He also listed a few West End service-oriented, non-retail businesses also looking to participate.
“I asked Steve to reach out to West End [businesses] to see what their interest level was in participating, and obviously Steve has reported they are very interested in doing something,” Herc Ligdis, FBA president, said.
“They’re excited about it,” Krempasky said.
“This is a work in progress.”
Twenty Farragut businesses have signed up to serve as food vendors, according to an FBA list March 20, for Eighth Farragut Food & Wine Festival, which is set for Saturday, May 5, at Renaissance 1 farragut, 12700 Kingston Pike
Those businesses are Mario’s Pizza & Grill, The Shrimp Dock, The Cutting Edge Classroom, PUBLIX, First Watch, Dickey’s Barbeque Pit, Juice Bar, Newk’s, Costco, Seasons Café, Restaurant Linderhof, Tennova Medical Center Kitchens, Jet’s Pizza of Farragut, Buttermilk Sky Pie Shop, Don Delphi’s Pancake House, Fox Den Country Club, Water Into Wine Bistro & Lounge, Longhorn Steakhouse, Gavino’s Pizzeria and Restaurant and VG’s Bakery.
The Casual Pint and Mind Yer P’s & Q’s, also Town businesses, are specially designated “beer and snacks vendors who join six area beverage companies who were signed as of March 20 to provide alcoholic drinks: Triple C, Knoxville Beverage, D & V Distributing, Lipman Bros., Best Brands and Empire Distributors [formerly B & T Distributors].
Ticket cost is $30 if purchased in advance, or $35 at the door. Children under age 12 cost $10 in advance or $15 at the door. Children under age 5 are admitted free.
Very Important Bites tickets, which include special dining under a tent with beer lounge, are $75.
Tickets are available online at www.knoxvilletickets.com and at Goin Postal, 11519 Kingston Pike and CH Interiors and Gifts, 12556 Kingston Pike. For more information, call 865-307-2486 or email@example.com
The alliance voted unanimously to extend an invitation to possible event food vendors outside of Town limits, with four tents available as of March 20.
This would allow “some other upscale, sit-down type restaurants that cater to a Farragut audience, residents of Farragut,” Krempasky said.
Concerning other sponsors, Krempasky said, “Josh Hemphill State Farm is supplying 800 [goodie] bags and giving us $100. … As people leave the festival, we’ll hand out these goodie bags.”
In other business:
• announced that Farragut 13.1 “half-marathon,” set to begin Saturday morning, Oct. 28, would move its start and finish line to “the old Kroger parking lot” along Kingston Pike.
“They want to have a party atmosphere after everybody comes back in,” David Purvis, FBA member, said. “They’re trying to add a theme to it.”

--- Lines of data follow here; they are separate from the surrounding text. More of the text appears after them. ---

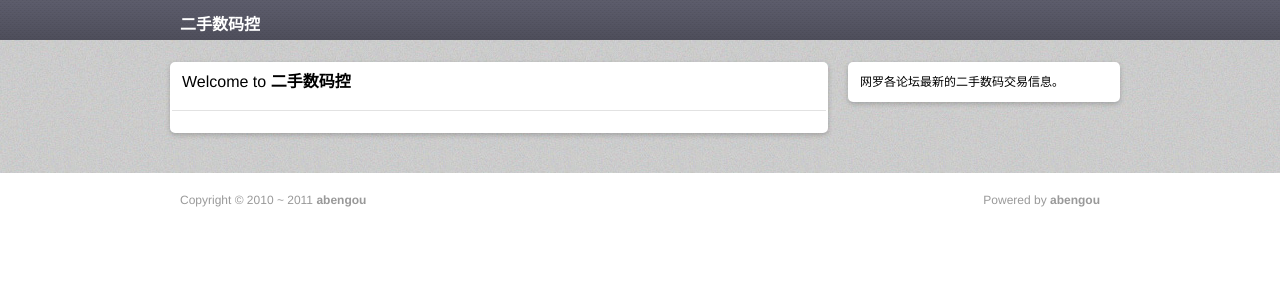
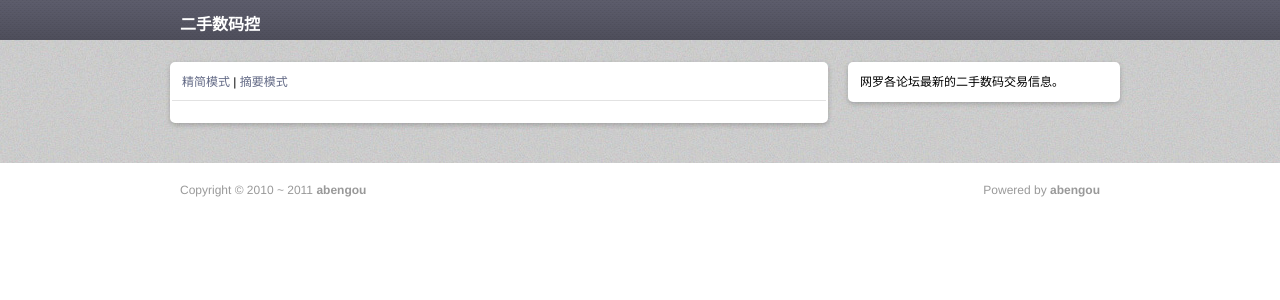
Before and after one commit to vicalloy/scnews, a Django app: page / in a window 1280 px wide. Shown: the top 300 px of the page. Run offline with Django 3.2, Linux system fonts and the light colour scheme; data that the repository does not hold is empty.

Commit message:
* 增加摘要模式

```diff
--- a/sites/settings.py
+++ b/sites/settings.py
@@ -15,7 +15,7 @@ MANAGERS = ADMINS
 DATABASES = {
     'default': {
         'ENGINE': 'django.db.backends.sqlite3', # Add 'postgresql_psycopg2', 'postgresql', 'mysql', 'sqlite3' or 'oracle'.
-        'NAME': 'db.sqlite',                      # Or path to database file if using sqlite3.
+        'NAME': os.path.join(HERE, 'db.sqlite'),                      # Or path to database file if using sqlite3.
         'USER': '',                      # Not used with sqlite3.
         'PASSWORD': '',                  # Not used with sqlite3.
         'HOST': '',                      # Set to empty string for localhost. Not used with sqlite3.
--- a/sites/templates/scnews/inc_topic_detail.html
+++ b/sites/templates/scnews/inc_topic_detail.html
@@ -12,6 +12,12 @@
                         <strong>{{t.author}}</strong> &bull;
                         {{ t.date|timesince }}
                     </span>
+					{% if request.GET.detail %}
+                    <div class="sep5"></div>
+                    <div class="content">
+						{{t.descn|safe}}
+					</div>
+					{% endif %}
                 </td>
             </tr>
         </tbody>
--- a/sites/templates/scnews/index.html
+++ b/sites/templates/scnews/index.html
@@ -14,9 +14,9 @@
 {% block content_content %}
     <div class="box" id="topics_index">
         <div class="cell" align="left">
-            <div class="fr"><span style="font-size: 110%;" class="fade"></span></div>
-            <span class="bigger">Welcome to <strong>二手数码控</strong></span>
-            <div class="sep10"></div>
+			<a href="{% url scnews_index %}">精简模式</a>
+			|
+			<a href="{% url scnews_index %}?detail=1">摘要模式</a>
         </div>
 
         {% load pagination_tags %}
```
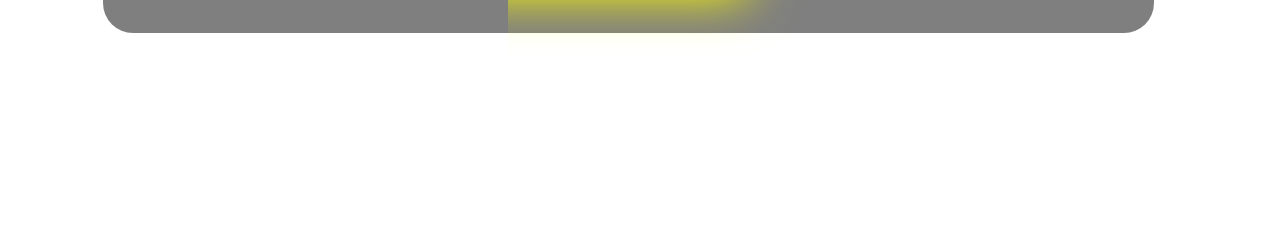
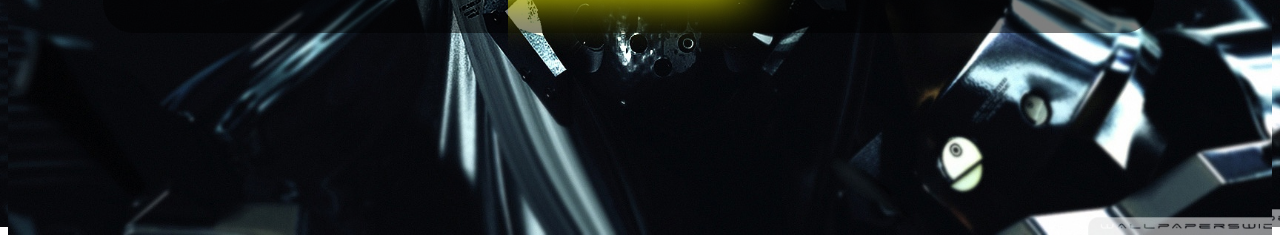
Before and after one commit to gamezworld/jb75x, a plain HTML site: page Moreinfo.html in a window 1280 px wide. Shown: the part 573-808 px from the top of the page. Drawn offline with Linux system fonts and the light colour scheme.

Commit message:
Update Moreinfo.html

```diff
--- a/Moreinfo.html
+++ b/Moreinfo.html
@@ -7,7 +7,7 @@
 <style>
  html,   body
 	{
-background-image: url('gw.jpg');
+background-image: url('img.jpg');
 height: 100%;
   background-position: center;
   background-repeat: no-repeat;
```
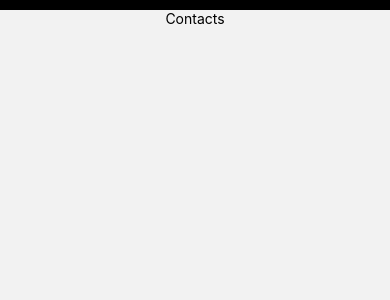
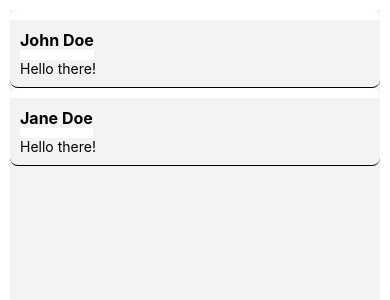
Before and after one commit to ameya-bhurke/mintex-mob, a React Native app: screen /ContactsScreen in a window 390 px wide. Shown: the top 300 px of the page. Built offline with nearby package versions, Linux system fonts and the light colour scheme.

Commit message:
landing page

```diff
--- a/App.tsx
+++ b/App.tsx
@@ -1,21 +1,22 @@
 import * as React from 'react';
-import { NavigationContainer } from '@react-navigation/native';
+import { NavigationContainer, DefaultTheme } from '@react-navigation/native';
 import { createNativeStackNavigator } from '@react-navigation/native-stack';
 import { LoginScreen } from './screens/LoginScreen';
 import { RootStackParamList } from './screens/types';
 import { ContactsScreen } from './screens/ContactsScreen';
 import { RegistrationScreen } from './screens/RegistrationScreen';
+import { StyleSheet } from 'react-native';
 
 const Stack = createNativeStackNavigator<RootStackParamList>();
 
 export default function App() {
     return (
-        <NavigationContainer>
+        <NavigationContainer theme={AppTheme}>
           <Stack.Navigator>
             <Stack.Screen
-              name='LoginScreen'
-              component={LoginScreen}
-              options={{headerShown: false}}
+                name='LoginScreen'
+                component={LoginScreen}
+                options={{headerShown: false}}
             />
             <Stack.Screen
                 name='RegistrationScreen'
@@ -31,3 +32,12 @@ export default function App() {
         </NavigationContainer>
       );
 }
+
+const AppTheme = {
+    ...DefaultTheme,
+    colors: {
+        ...DefaultTheme.colors,
+        background: '#F3F3F3',
+        border: '#F3F3F3',
+    },
+  };
--- /dev/null
+++ b/components/Message.tsx
@@ -0,0 +1,50 @@
+import { StyleSheet, Text, View } from "react-native";
+import { MessageDirection } from "../model/types";
+
+interface MessageProps {
+    id: string
+    content: string
+    date: Date
+    direction: MessageDirection
+}
+
+export const Message = ({id, content, date, direction}: MessageProps) => {
+    return <View style={styles.container}>
+        <View>
+            <Text style={styles.id}>{id}</Text>
+        </View>
+        <View>
+            <Text style={styles.content}>{content}</Text>
+        </View>
+    </View>
+}
+
+const backgroundColor = 'white'
+
+const styles = StyleSheet.create({
+    container: {
+        flex: 1,
+        alignItems: 'flex-start',
+        justifyContent: 'flex-start',
+        borderTopWidth: 10,
+        borderTopColor: backgroundColor,
+        borderBottomWidth: 1,
+        borderBottomColor: 'black',
+        borderRadius: 8,
+        padding: 10,
+    },
+    id: {
+        flex: 1,
+        fontSize: 16,
+        fontWeight: 'bold',
+        borderBottomWidth: 10,
+        borderBottomColor: backgroundColor,
+        alignItems: 'flex-start',
+        justifyContent: 'flex-start',
+    },
+    content: {
+        flex: 1,
+        alignItems: 'flex-start',
+        justifyContent: 'flex-start',
+    },
+});
--- a/model/types.ts
+++ b/model/types.ts
@@ -1,8 +1,10 @@
+export type MessageDirection = 'in' | 'out'
+
 export interface Message {
     author: string
     content: string
     time: Date
-    direction: 'in' | 'out'
+    direction: MessageDirection
 }
 
 export interface Contact {
--- a/screens/ContactsScreen.tsx
+++ b/screens/ContactsScreen.tsx
@@ -1,32 +1,44 @@
 import { StyleSheet, Text, View } from 'react-native'
+import { Message } from '../components/Message'
+import { useStores } from '../stores/stores'
 import { ContactsScreenProps } from './types'
 
 export const ContactsScreen = (navigation: ContactsScreenProps) => {
+    const { contactStore, messageStore } = useStores()
+
+
+    const messages  = contactStore.getAll().map(contact => {
+        if(messageStore.getMessageListFor(contact).length == 0) return null
+        else {
+            const msg = messageStore.getMessageListFor(contact)[0]
+            return <Message
+            id={contact.name}
+            content={msg.content}
+            date={msg.time}
+            direction={msg.direction}
+        />}})
+
     return <View style={styles.container}>
         <View>
-            <Text>Contacts</Text>
+            {messages}
         </View>
     </View>
 }
 
+const backgroundColor = 'white'
+
 const styles = StyleSheet.create({
     container: {
       flex: 1,
-      alignItems: 'center',
+      alignItems: 'stretch',
       justifyContent: 'flex-start',
+      borderLeftWidth: 10,
+      borderLeftColor: backgroundColor,
       borderTopWidth: 10,
-    },
-    pin: {
-        flex: 1,
-        flexDirection: 'row',
-        alignItems: 'center',
-        justifyContent: 'center',
-    },
-    register: {
-        top: 12,
-        left: 12,
-    },
-    link: {
-        color: 'blue',
+      borderTopColor: backgroundColor,
+      borderRightWidth: 10,
+      borderRightColor: backgroundColor,
+      borderBottomWidth: 10,
+      borderBottomColor: backgroundColor,
     },
 });
```
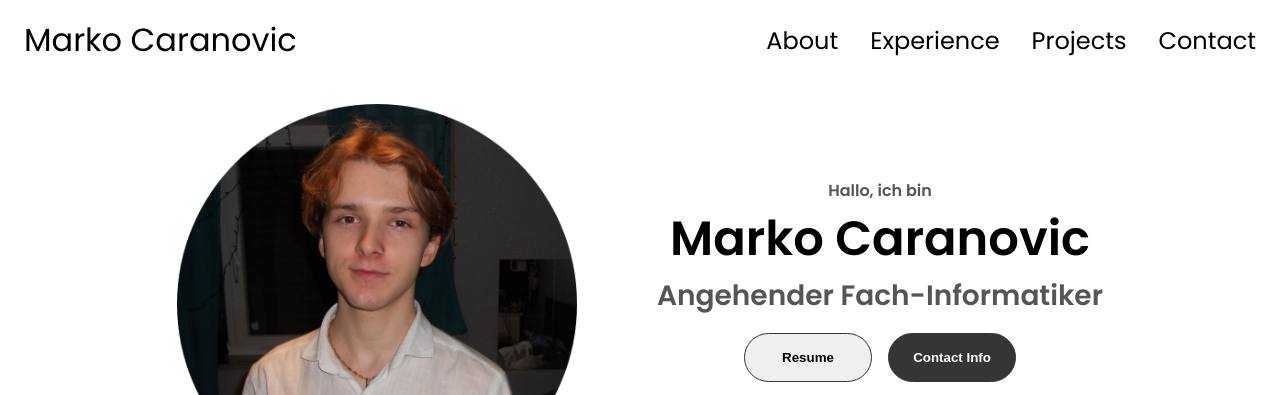
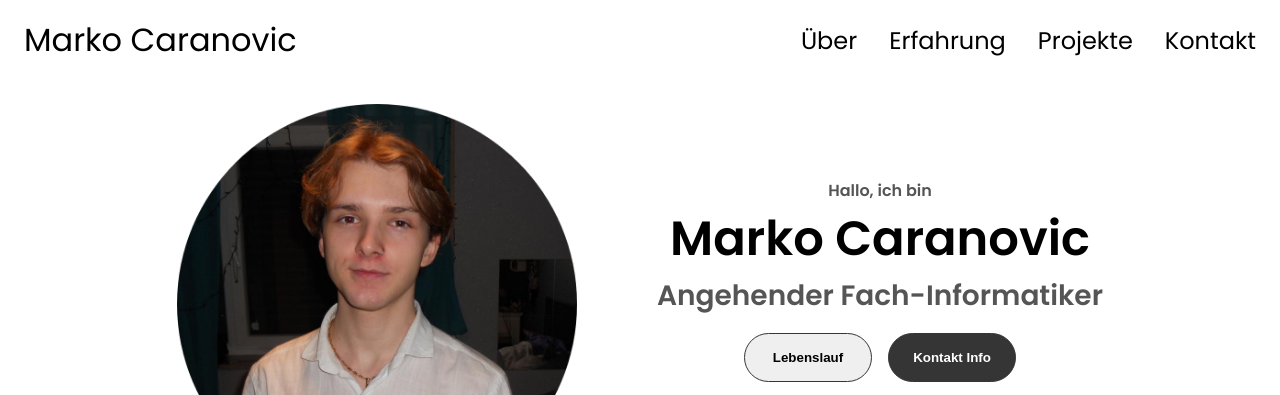
Before and after one commit to Markito03/Startseite, a plain HTML site: page index.html in a window 1280 px wide. Shown: the top 395 px of the page. Drawn offline with Linux system fonts and the light colour scheme.

Commit message:
lebenslauf
lebenslauf
En-De

```diff
--- a/index.html
+++ b/index.html
@@ -15,10 +15,10 @@
     <nav id="desktop-nav">
       <div>
         <ul class="nav-links">
-          <li><a href="#about">About</a></li>
-          <li><a href="#experience">Experience</a></li>
-          <li><a href="#projects">Projects</a></li>
-          <li><a href="#contact">Contact</a></li>
+          <li><a href="#about">Über</a></li>
+          <li><a href="#experience">Erfahrung</a></li>
+          <li><a href="#projects">Projekte</a></li>
+          <li><a href="#contact">Kontakt</a></li>
         </ul>
       </div>
     </nav>
@@ -30,10 +30,10 @@
           <span></span>
         </div>
         <div class="menu-links">
-          <li><a href="#about" onclick="toggleMenu()">About</a></li>
-          <li><a href="#experience" onclick="toggleMenu()">Experience</a></li>
-          <li><a href="#projects" onclick="toggleMenu()">Projects</a></li>
-          <li><a href="#contact" onclick="toggleMenu()">Contact</a></li>
+          <li><a href="#about" onclick="toggleMenu()">Über</a></li>
+          <li><a href="#experience" onclick="toggleMenu()">Erfahrung</a></li>
+          <li><a href="#projects" onclick="toggleMenu()">Projekte</a></li>
+          <li><a href="#contact" onclick="toggleMenu()">Kontakt</a></li>
         </div>
       </div>
     </nav>
@@ -50,10 +50,10 @@
           <p class="section__text__p2">Angehender Fach-Informatiker</p>
           <div class="btn-container">
             <button class="btn btn-color-2" onclick="window.open('./assets/marko-caranovic-lebenslauf.pdf')">
-              Resume
+              Lebenslauf
             </button>
             <button class="btn btn-color-1" onclick="location.href='#contact'">
-              Contact Info
+              Kontakt Info
             </button>
           </div>
           <div id="socials-container">
```
Also changed, not shown: 2 other files.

Krempasky met with Knoxville Track Club officials “who are more excited than we could ever be” about 13.1, adding, “They would like us to solicit merchants to put tents up. They want beer there for sure.”
• Ligdis announced that FBA member Tony Cox, who was absent, had agreed to chair the alliance’s newly created “Shop Farragut Content Committee,” which would recommend “a way to redesign and make our app more user friendly. And make it easier for people to find [business] offers.”
[Cox is president of Republic Newspapers, Inc., parent company of farragutpress].
“One of the things we did was we created an Instagram page, because if you market to 20-somethings you don’t market through Facebook,” Ligdis added. “… Our constituency is not just made up of 40 and above.”
• Through graphic design work led by Tony Christen, production manager of farragutpress, a prototype FBA/Shop Farragut bro-chure was introduced and distributed for feedback “at a couple of [Farragut West Knox Chamber of Commerce] networkings,” Krempasky said.
“I want to thank Tony Christen at the farragutpress, he’s the production guy there. He helped make it look pretty,” Krempasky added. “And got things lined up to go to a printer.”
While possibly looking to edit the brochure design, members expressed various compliments and reservations. A final draft is expected to be ready by the next FBA meeting Thursday, April 20.
• Krempasky announced that FBA “now has over 300 businesses in our business directory. When I took over [last November] it was at 240.”